PA-1000 Environmental Radiation Monitor Radi


Every day, wherever we go, we are exposed to minute amounts of environmental radiation.* This environmental radiation is emitted continuously, day and night, from various objects and substances in the natural world and our living environment.

Most environmental radiation consists of three types: alpha rays (α), beta rays (β) and gamma rays (γ).  HORIBA's PA-1000 "Radi" environmental radiation monitor makes it easy for non-specialists to measure even minute levels of gamma rays.

* Environmental radiation, also known as natural radiation, includes radiation emitted from space, soil, stones, the ground and the air, as well as from manmade objects such as concrete and buildings



  • Easy measurement by Anyone, Anytime, Anywhere

  • Designed with plant-based plastic material helping to reduce petroleum consumption

  • High performance detection with a CsI (Tl) scintillator
    The Radi can measure radiation levels ranging from normal natural radiation to levels 100 to 200  times that intensity. Even non-specialists will find it easy to measure radiation of 0.001 - 9.999 µSv/h.

  • Splash-resistant construction
    The Radi can be used with confidence even if there are water droplets on the surface.  (JIS water resistance protection grade IPX4)

  • Compact and lightweight (175 g / 6.2 oz)

  • Uses two AA batteries.
    Battery life 50 hours or more (when manganese dry cell batteries are used)

Manufactured by HORIBA


Detection method


Type of radiation measured

Gamma rays (γ)


Min. 1000 counts per minute (1000 cpm)

for 1 µSv/h

Relative error of indication


Indicator value variation

Max. 0.1 coefficient of variation

Energy range

More than 150 keV

Energy properties

0.5 - 3* (150 keV - 1250 keV)

Effective measurement range and display

0.001 - 9.999 µSv/h

4-digit digital display

(count value converted into µSv/h)

Sampling time

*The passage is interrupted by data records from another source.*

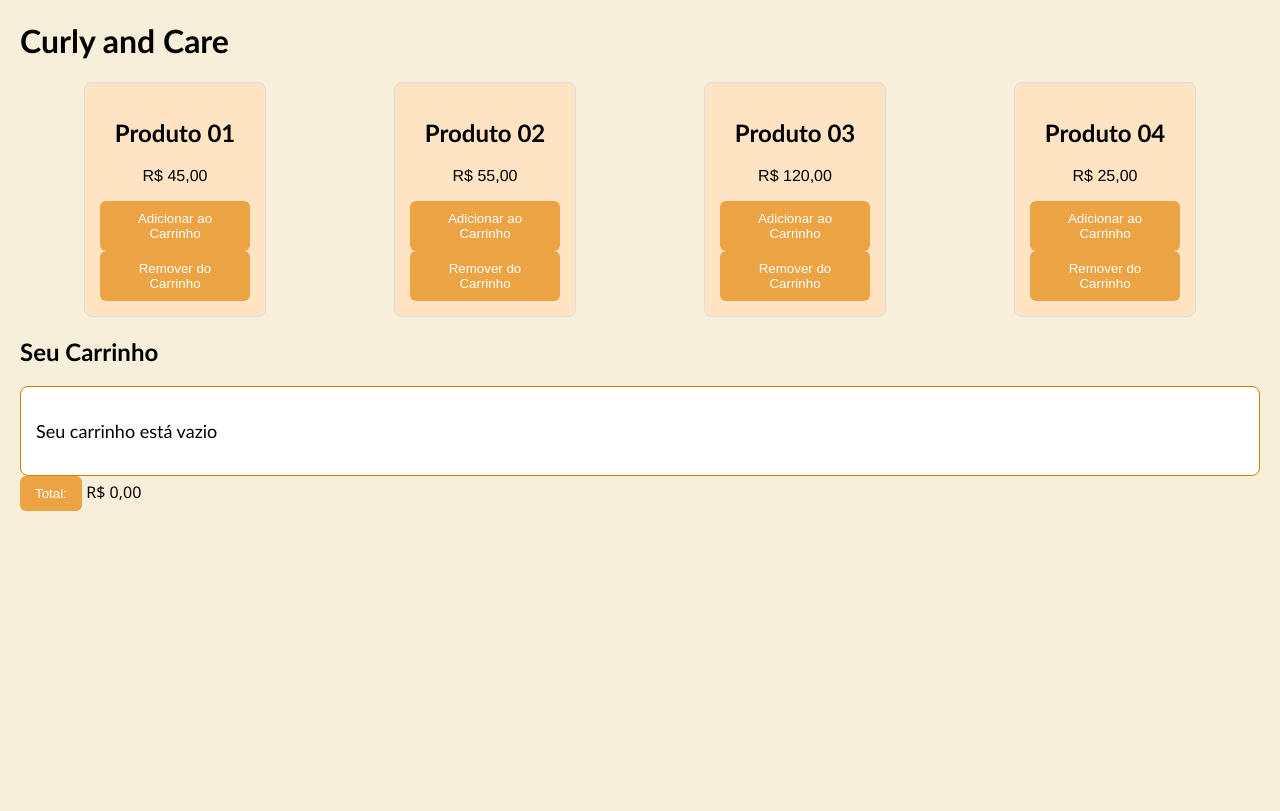
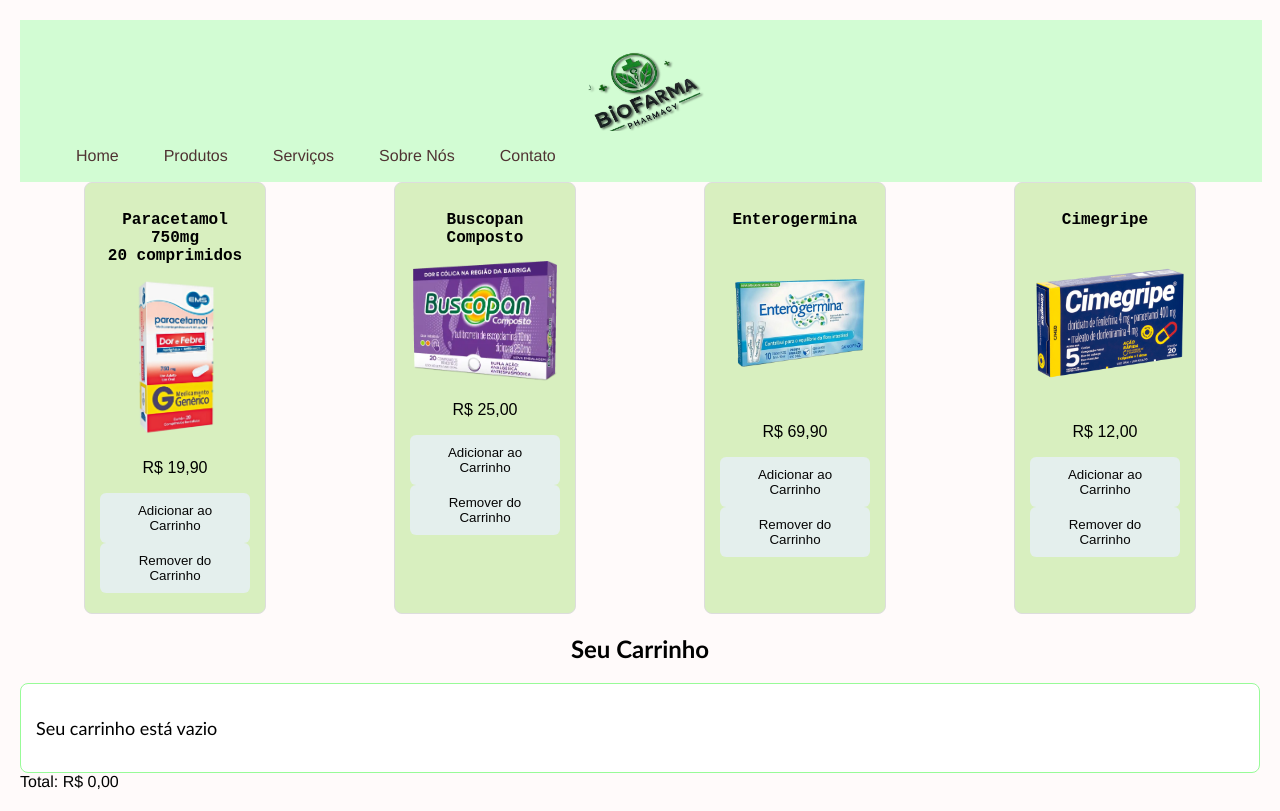
Before and after one commit to limana-1247m/SIstemaCompras, a plain HTML site: page index.html in a window 1280 px wide. Drawn offline with Linux system fonts and the light colour scheme.

Commit message:
atualizações css

```diff
--- a/index.html
+++ b/index.html
@@ -4,39 +4,59 @@
     <meta charset="UTF-8">
     <meta name="viewport" content="width=device-width, initial-scale=1.0">
     <link rel="stylesheet" href="style.css">
-    <title>Curly and Care</title>
+    <title>BioFarma</title>
 </head>
 <body>
-    <h1>Curly and Care</h1>
-    <!--Lista de produtos-->
+
+    <!--Navbar-->
+
+    <nav class="navbar">
+        <div class="container">
+               <img class="logo" src="imagens/logofarmacia.png" alt="logofarmacia">
+            </div>
+           <ul class="nav-links">
+                <li><a href="#home">Home</a></li>
+                <li><a href="#produtos">Produtos</a></li>
+                <li><a href="#servicos">Serviços</a></li>
+                <li><a href="#sobre">Sobre Nós</a></li>
+                <li><a href="#contato">Contato</a></li>
+            </ul>
+      </div>
+    </nav>
+
+<!--Lista de produtos-->
     <div class="product-list">
 
         <div class="product">
-            <h2>Produto 01</h2>
-            <p>R$ 45,00</p>
-            <button onclick="addToCart('Produto 1', 45)">Adicionar ao Carrinho</button>
-           <button onclick="removeFromCart('Produto 1', 45)">Remover do Carrinho</button>
-              </div>
-
-        <div class="product">
-            <h2>Produto 02</h2>
-            <p>R$ 55,00</p>
-            <button onclick="addToCart('Produto 2', 55)">Adicionar ao Carrinho</button>
-            <button onclick="removeFromCart('Produto 2', 55)">Remover do Carrinho</button>
+            <h2 class="produto">Paracetamol 750mg<br> 20 comprimidos</h2>
+            <img src="imagens/paracetamol (2).png" alt="paracetamol 750mg, 20 comprimidos">
+            <p>R$ 19,90</p>
+            <button class="add" onclick="addToCart('Paracetamol 750mg', 19.90)">Adicionar ao Carrinho</button> <!--Mudança simples de colocar os numeros de '1' para '01'-->
+            <button class="remove" onclick="removeFromCart('Paracetamol 750mg', 19.90)">Remover do Carrinho</button>
         </div>
 
         <div class="product">
-            <h2>Produto 03</h2>
-            <p>R$ 120,00</p>
-            <button onclick="addToCart('Produto 3', 120)">Adicionar ao Carrinho</button>
-            <button  onclick="removeFromCart('Produto 3', 120)">Remover do Carrinho</button>
+            <h2 class="produto">Buscopan Composto</h2>
+            <img class="imgb" src="imagens/buscopan-composto.png" alt="buscopan composto">
+            <p>R$ 25,00</p>
+            <button class="add" onclick="addToCart('Buscopan Composto', 25.00)">Adicionar ao Carrinho</button>
+            <button class="remove" onclick="removeFromCart('Buscopan Composto', 25.00)">Remover do Carrinho</button>
         </div>
 
         <div class="product">
-            <h2>Produto 04</h2>
-            <p>R$ 25,00</p>
-            <button onclick="addToCart('Produto 4', 25)">Adicionar ao Carrinho</button>
-            <button  onclick="removeFromCart('Produto 4', 25)">Remover do Carrinho</button>
+            <h2 class="produto">Enterogermina</h2>
+            <img src="imagens/enterogermina-png.png" alt="enterogermina">
+            <p>R$ 69,90</p>
+            <button class="add" onclick="addToCart('Enterogermina', 69,90)">Adicionar ao Carrinho</button>
+            <button class="remove" onclick="removeFromCart('Enterogermina', 69,90)">Remover do Carrinho</button>
+        </div>
+
+        <div class="product">
+            <h2 class="produto">Cimegripe</h2>
+            <img src="imagens/cimegripe.png" alt="cimegripe">
+            <p>R$ 12,00</p>
+            <button class="add" onclick="addToCart('Cimegripe', 12.00)">Adicionar ao Carrinho</button>
+            <button class="remove" onclick="removeFromCart('Cimegripe', 12.00)">Remover do Carrinho</button>
         </div>
     </div>
 
@@ -47,7 +67,8 @@
     </div>
 
     <!--Total-->
-    <button class ="tot" onclick="">Total:</button> <span class="total">R$ 0,00</span></h3>
+    <span>Total:</span> <span class="price">R$ 0,00</span>
+
     <script src="script.js"></script>
 </body>
 </html>
--- a/script.js
+++ b/script.js
@@ -1,41 +1,41 @@
-let cart = [];
+let cart = []; // temos um array vazio e cada itém que é clicado é adicionado
 let total = 0;
 
-function addToCart(product,price){
+function addToCart(product, price) {
+    const index = cart.findIndex(item => item.product === product);
+    if (index === -1) { // Verifica se o produto já está no carrinho
+        cart.push({ product, price });
+        total += price; // faz a soma de todos os produtos que sao adicionados
+    }
+    updateCart();
+}
 
-cart.push({ product,price});
-total += price;
-
-updateCart();
-
+function removeFromCart(product, price) {
+    const index = cart.findIndex(item => item.product === product);
+    if (index > -1) {
+        total -= cart[index].price; // Subtrai o preço do item removido do total
+        cart.splice(index, 1); // Remove o item do array
+    }
+    updateCart();
 }
 
 function updateCart() {
-    const cartDiv = document.getElementById('cart')
-    const totalElement = document.getElementById('total');
+    const cartDiv = document.getElementById('cart');
+    const totalElement = document.querySelector('.price');
 
-    //Limpa o carrinho antes de atualizar
-
+    // Limpa o carrinho antes de atualizar
     cartDiv.innerHTML = '';
 
-    if(cart.length === 0){
-        cartDiv.innerHTML = '<p> O carrinho está vazio </p>';
+    if (cart.length === 0) {
+        cartDiv.innerHTML = '<p>O carrinho está vazio</p>';
     } else {
-        cart.forEach((item, index) =>{
+        cart.forEach((item) => {
             const itemDiv = document.createElement('div');
-            itemDiv.innerHTML =  `${item.product} - R$ ${item.price.toFixed(2)} <button onClick = 'removeFromCart(${index})">Remover</button>`;
+            itemDiv.innerHTML = `${item.product} - R$ ${item.price.toFixed(2)}`;
             cartDiv.appendChild(itemDiv);
         });
     }
 
-    //Atualiza o total
-    totalElement.innerText = total.toFixed(2);
+    // Atualiza o total
+    totalElement.innerText = `R$ ${total.toFixed(2)}`;
 }
-
-function removeFromCart(index){
-    total = cart [index].price; // vai subtrair o preço do item removido do total
-    cart.splice(index,1); // Vai remover o item do array
-
-    //Atualiza o carrinho
-    updateCart();
-}
--- a/style.css
+++ b/style.css
@@ -2,12 +2,69 @@
     font-family: 'Franklin Gothic Medium', 'Arial Narrow', Arial, sans-serif;
     margin: 20px;
     padding: 0;
-    background-color: rgb(248, 239, 218);
+    background-color: #FFFAFA
 }
+
+/* Estilos para a navbar */
+.navbar {
+    background-color: #d2fcd3; /* Cor de fundo da navbar */
+    padding: 1px;
+    width: 100%;
+    top: 0;
+    position: relative;
+    z-index: 1000;
+
+}
+
+.navbar .container {
+    display: flex;
+    justify-content: space-between;
+    align-items: center;
+}
+
+img.logo {
+    max-height: 100px; /* altura da logo */
+    width: 350px;
+}
+
+.nav-links {
+    list-style: none;
+    display: flex;
+    gap: 10px;
+
+}
+
+.navbar .nav-links {
+    list-style: none;
+    display: flex;
+    gap: 15px; /* Espaço entre os links */
+}
+
+
+.navbar .nav-links li a {
+    color: rgb(80, 51, 51);
+    text-decoration: none;
+    padding: 10px 15px;
+    font-size: 16px;
+    transition: background 0.3s;
+}
+
+.navbar .nav-links li a:hover {
+    background-color: #45a049; /* Cor ao passar o mouse */
+    border-radius: 4px;
+}
+
+
 
 h1, h2{
     color: black;
     font-family: 'Gill Sans', 'Gill Sans MT', Calibri, 'Trebuchet MS', sans-serif;
+    text-align: center;
+}
+
+h2.produto{
+font-family: 'Courier New', Courier, monospace;
+  font-size: medium;
 }
 
 .product-list {
@@ -17,16 +74,18 @@
 }
 
 .product{
-    background-color: bisque;
+    background-color:#D8EFBF;
+ font-family: fantasy;
     padding: 15px;
     border: 1px solid #ddd;
     border-radius: 8px;
     text-align: center;
     width: 150px;
+    height: 400px;
 }
 
 button{
-    background-color: rgb(236, 163, 67);
+    background-color:#e4efed;
     color: #ffffff;
     border: none;
     padding: 10px 15px;
@@ -36,23 +95,31 @@
 }
 
 button:hover{
-    background-color: #d17f03;
+    background-color: #0e2247;
 }
 
+button.add{
+    color: #050505;
+}
+
+button.add:hover{
+color: #FFFAFA;
+
+}
  button.remove{
-    background-color: rgb(167, 28, 132);
+    color: #050505
 
- }
+}
 
  button.remove:hover{
-    background-color: rgb(97, 9, 75);
+    color: #FFFAFA;
 
- }
+}
 
 #cart{
     background-color: #ffffff;
     padding: 15px;
-    border: 1px solid #d17f03;
+    border: 1px solid #98FB98;
     border-radius: 8px;
    font-family: 'Trebuchet MS', 'Lucida Sans Unicode', 'Lucida Grande', 'Lucida Sans', Arial, sans-serif;
    font-size: large;
@@ -67,3 +134,31 @@
     color: rgb(7, 6, 5);
     font-family: 'Segoe UI', Tahoma, Geneva, Verdana, sans-serif;
 }
+
+img{
+    width: auto;
+    height: 40%;
+    object-fit: cover;
+}
+
+img.imgb{
+    width: auto;
+   height: 30%;
+}
+
+.logo {
+    display: block;
+    margin: 0 auto;
+    position: relative;
+    top: 0; /* logo no topo */
+    padding-top: 10px;
+    height: 200px;
+
+}
+
+.container {
+    text-align: center;
+    position: relative;
+    margin-top: 0;
+
+}
```
Also changed, not shown: imagens/buscopan-composto.png (added), imagens/cimegripe.png (added), imagens/enterogermina-png.png (added), imagens/logofarmacia.png (added), imagens/paracetamol (2).png (added).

60 seconds

Display interval

60-second integrated value (moving average) displayed every 10 seconds

External dimensions

68 (W) × 28 (D) × 121 (H) mm

[ Inch size : 2.7 (W) × 1.1 (D) × 4.8 (H) ]

Weight (without batteries)

Max. 175 g (6.2 oz)


Instruction manual, two AA dry cell batteries, neck strap

* Relative sensitivity with 1 as the sensitivity to cesium 137 (137Cs) (662 keV).

Note: This unit is designed only to measure the quantity of radiation at the measurement location. It does not determine the safety or danger posed by that quantity of radiation.




Types of radiation

  • Alpha rays (α): Alpha rays are streams of positively charged particles made up of two neutrons and two protons (helium nucleus). In the natural world, alpha rays are given off by radium 226. In air, the particles cannot travel more than a few centimeters.
  • Beta rays (β): Beta rays are streams of electrons. In air, the particles can travel several dozen centimeters in a zigzag pattern.
  • Gamma rays (γ): Gamma rays, the most penetrating type of radiation, are electromagnetic waves. They can pass through the human body. X-rays that are used in X-ray machines are also electromagnetic waves.

Radiation units

  • Becquerel (Bq): The becquerel (Bq) is the unit of radioactivity. The radioactivity of a substance measured in becquerels is the number of its nuclei that decay each second.
  • Gray (Gy) and Sievert (Sv): These units express the effect of radiation. The gray expresses the amount of radioactive energy received, while the sievert expresses the effect on a human being. Normally the gray and the sievert are used to express quantities per hour; the units are Gy/h and Sv/h, respectively.